• Action item
Read through the data and report every line in which the word "again" occurs.

• Given information
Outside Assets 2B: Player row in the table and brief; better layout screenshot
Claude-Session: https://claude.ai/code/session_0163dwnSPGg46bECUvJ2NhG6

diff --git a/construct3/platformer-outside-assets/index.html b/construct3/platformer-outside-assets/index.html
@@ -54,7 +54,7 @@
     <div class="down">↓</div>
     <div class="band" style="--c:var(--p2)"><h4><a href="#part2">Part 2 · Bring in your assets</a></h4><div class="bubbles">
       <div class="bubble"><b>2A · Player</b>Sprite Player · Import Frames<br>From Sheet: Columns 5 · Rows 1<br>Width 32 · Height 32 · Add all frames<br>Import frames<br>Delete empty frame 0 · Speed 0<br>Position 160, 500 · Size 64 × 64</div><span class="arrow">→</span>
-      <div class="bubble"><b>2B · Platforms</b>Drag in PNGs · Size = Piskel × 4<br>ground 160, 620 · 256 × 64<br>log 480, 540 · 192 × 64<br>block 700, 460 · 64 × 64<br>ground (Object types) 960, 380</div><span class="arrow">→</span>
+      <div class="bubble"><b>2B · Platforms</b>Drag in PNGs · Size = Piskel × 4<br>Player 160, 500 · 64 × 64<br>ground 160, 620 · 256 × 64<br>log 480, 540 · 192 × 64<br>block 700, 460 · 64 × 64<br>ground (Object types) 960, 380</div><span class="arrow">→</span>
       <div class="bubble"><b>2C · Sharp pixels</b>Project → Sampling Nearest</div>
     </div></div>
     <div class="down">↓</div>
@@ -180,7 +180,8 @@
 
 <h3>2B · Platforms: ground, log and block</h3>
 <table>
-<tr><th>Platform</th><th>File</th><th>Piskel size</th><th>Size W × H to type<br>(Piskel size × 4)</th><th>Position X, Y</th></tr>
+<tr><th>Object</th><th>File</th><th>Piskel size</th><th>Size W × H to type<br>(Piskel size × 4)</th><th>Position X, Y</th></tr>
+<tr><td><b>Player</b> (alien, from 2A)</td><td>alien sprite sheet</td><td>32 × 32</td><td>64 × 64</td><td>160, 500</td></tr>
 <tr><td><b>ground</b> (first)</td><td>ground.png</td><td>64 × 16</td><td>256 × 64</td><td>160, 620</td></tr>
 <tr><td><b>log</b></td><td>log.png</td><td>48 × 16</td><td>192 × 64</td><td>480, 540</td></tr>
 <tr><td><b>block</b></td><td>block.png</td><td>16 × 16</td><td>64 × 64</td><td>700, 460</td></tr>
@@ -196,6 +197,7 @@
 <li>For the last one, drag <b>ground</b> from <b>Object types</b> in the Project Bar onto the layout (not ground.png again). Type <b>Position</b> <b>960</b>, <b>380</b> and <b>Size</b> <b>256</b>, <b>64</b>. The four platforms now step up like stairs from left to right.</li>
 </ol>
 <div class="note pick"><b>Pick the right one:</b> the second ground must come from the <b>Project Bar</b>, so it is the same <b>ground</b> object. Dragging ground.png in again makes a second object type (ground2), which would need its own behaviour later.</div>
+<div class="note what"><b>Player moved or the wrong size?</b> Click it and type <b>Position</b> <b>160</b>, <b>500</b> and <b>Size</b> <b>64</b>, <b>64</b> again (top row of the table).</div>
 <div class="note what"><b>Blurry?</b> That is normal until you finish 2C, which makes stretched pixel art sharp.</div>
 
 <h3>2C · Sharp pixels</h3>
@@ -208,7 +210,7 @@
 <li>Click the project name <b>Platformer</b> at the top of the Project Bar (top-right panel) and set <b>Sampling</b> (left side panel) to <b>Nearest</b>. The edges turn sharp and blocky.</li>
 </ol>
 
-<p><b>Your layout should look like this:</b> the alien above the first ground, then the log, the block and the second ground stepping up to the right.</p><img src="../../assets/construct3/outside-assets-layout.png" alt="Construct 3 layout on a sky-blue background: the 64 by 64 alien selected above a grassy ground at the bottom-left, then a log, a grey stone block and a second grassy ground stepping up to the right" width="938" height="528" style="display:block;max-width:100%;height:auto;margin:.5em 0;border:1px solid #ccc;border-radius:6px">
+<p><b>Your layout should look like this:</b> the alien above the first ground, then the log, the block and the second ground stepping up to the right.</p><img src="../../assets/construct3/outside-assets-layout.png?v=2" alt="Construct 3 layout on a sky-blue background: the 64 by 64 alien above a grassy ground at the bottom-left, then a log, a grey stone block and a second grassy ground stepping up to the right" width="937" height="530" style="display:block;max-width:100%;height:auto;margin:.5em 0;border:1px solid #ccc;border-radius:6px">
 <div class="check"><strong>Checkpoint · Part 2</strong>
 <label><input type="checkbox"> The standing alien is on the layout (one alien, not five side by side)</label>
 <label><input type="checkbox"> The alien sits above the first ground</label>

• Solution to this exercise
 <li>For the last one, drag <b>ground</b> from <b>Object types</b> in the Project Bar onto the layout (not ground.png again). Type <b>Position</b> <b>960</b>, <b>380</b> and <b>Size</b> <b>256</b>, <b>64</b>. The four platforms now step up like stairs from left to right.</li>
 <div class="note pick"><b>Pick the right one:</b> the second ground must come from the <b>Project Bar</b>, so it is the same <b>ground</b> object. Dragging ground.png in again makes a second object type (ground2), which would need its own behaviour later.</div>
+<div class="note what"><b>Player moved or the wrong size?</b> Click it and type <b>Position</b> <b>160</b>, <b>500</b> and <b>Size</b> <b>64</b>, <b>64</b> again (top row of the table).</div>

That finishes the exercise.